After the Turin stage to Nice our team dropped to four, Vin Denson being out of the time limit, the organisers decided that to cut down expenses a mechanic and a masseur must return home. As Bert was doing an excellent job with the luggage van and doing the washing and all sorts of things, I volunteered to go home and I have never been so relieved to leave a race before or since, it had beena real nightmare to me - I lost my race nerve completely.
On reaching home my mind was still on the race, avidly reading the cycle reports daily. The pay for mechanics in the Tour de France was very good and this enabled me to fly to Paris to see the finish on the Parc de Prinz track. The show put on before the finish to keep the crowd amused was really first class, the gendarme on BSA motor cycles bringing the house down. Then camethe massed sprint to the line, the prize presentation followed with Jacques Anquetil winning. After the final celebrations were over, Kenny Laidlaw returned home to Glasgow, the rest of us stayed with the manager M. Mater at his hotel.

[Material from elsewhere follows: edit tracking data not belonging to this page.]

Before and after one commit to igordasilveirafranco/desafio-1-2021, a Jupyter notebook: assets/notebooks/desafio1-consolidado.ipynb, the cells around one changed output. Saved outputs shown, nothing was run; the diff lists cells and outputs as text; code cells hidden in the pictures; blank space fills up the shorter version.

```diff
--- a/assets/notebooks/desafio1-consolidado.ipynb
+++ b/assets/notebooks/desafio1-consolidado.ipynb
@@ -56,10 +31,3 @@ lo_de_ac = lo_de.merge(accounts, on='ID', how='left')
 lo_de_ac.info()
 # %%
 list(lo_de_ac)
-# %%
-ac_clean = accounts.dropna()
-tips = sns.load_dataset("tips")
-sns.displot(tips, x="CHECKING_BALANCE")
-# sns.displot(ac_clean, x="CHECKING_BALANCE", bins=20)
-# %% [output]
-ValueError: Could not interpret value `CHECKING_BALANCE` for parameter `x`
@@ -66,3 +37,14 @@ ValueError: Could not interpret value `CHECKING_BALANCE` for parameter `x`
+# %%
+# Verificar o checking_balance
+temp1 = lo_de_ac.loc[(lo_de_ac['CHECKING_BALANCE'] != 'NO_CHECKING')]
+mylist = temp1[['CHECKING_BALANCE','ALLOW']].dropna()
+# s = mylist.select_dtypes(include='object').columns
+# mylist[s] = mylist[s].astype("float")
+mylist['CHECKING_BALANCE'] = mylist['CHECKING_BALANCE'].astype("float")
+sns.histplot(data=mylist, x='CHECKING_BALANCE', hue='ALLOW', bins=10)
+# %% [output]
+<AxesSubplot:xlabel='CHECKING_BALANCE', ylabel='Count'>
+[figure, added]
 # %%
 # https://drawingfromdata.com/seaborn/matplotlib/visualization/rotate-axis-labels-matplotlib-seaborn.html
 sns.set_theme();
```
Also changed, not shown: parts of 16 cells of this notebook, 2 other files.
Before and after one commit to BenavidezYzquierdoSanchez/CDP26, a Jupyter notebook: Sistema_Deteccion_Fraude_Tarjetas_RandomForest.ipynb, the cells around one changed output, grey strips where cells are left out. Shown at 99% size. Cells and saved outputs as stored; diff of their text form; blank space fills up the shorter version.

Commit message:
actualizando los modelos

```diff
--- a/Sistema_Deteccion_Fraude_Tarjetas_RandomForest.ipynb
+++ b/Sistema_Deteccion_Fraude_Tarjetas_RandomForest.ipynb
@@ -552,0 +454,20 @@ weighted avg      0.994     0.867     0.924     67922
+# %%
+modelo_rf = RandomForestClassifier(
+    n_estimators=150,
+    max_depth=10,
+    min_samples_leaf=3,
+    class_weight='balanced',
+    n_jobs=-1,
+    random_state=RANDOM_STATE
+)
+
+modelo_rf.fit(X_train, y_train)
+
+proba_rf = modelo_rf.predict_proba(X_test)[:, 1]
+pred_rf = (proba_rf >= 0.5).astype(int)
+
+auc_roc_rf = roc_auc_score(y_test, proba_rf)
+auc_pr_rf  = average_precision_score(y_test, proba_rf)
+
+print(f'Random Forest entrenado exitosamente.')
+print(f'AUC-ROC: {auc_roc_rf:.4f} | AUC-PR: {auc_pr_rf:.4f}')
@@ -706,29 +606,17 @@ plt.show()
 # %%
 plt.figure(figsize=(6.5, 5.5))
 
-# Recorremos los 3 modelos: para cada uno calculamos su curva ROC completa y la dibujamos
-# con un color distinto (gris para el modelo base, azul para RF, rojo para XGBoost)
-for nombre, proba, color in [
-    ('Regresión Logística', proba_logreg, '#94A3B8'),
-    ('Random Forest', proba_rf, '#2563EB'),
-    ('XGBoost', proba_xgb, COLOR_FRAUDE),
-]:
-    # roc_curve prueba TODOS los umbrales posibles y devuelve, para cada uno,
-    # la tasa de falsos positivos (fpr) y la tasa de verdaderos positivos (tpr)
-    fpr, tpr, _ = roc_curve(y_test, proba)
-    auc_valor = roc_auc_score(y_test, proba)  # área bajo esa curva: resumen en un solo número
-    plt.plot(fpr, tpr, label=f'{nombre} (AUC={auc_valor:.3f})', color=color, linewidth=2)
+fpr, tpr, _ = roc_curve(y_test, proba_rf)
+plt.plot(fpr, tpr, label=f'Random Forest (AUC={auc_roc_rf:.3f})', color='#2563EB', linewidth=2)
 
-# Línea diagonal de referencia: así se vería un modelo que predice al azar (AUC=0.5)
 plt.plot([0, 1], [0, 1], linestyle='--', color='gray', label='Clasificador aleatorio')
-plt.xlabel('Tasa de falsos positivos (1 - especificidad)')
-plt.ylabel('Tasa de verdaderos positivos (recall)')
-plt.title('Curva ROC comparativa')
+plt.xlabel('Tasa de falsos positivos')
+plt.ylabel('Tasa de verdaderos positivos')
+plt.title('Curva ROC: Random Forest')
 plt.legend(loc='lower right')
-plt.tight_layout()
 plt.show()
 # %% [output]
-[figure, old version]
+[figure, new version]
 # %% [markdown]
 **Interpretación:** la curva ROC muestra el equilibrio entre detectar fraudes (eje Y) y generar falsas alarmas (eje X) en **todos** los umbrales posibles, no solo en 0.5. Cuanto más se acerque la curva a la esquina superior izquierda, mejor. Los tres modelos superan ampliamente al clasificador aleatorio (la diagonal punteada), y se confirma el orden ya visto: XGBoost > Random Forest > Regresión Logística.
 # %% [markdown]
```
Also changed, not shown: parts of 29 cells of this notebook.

Following the Tour, riders are contracted to ride in Town Centre races or as they are known in France - Criteriums. Brian and Shay were offered contracts and the next day – with Bert and I accompanying them, we drove to Evreux near Caen for a 50 lap Criterium. The whole town is roped off just like a carnival, road side seats were at a premium. This event was pure show business and a real joy to watch but what a terrible hard way to make a living, this being the day following the final stage of the Tour. The riders were booked for many days ahead for these prestigious events, but the down side was that they could be several hundred miles apart, and after a hard slog the riders wanted nothing more than to relax in their hotel instead of facing a long drive. After the first criterium Bert and I returned home elated. Bert, who had thrown caution to the winds and resigned his job to go on the Tour de France, soon found a new joinery post at the pre-fabricate building firm of Vic Hallam Ltd of Langley Mill. He was sent all over the British Isles with this work.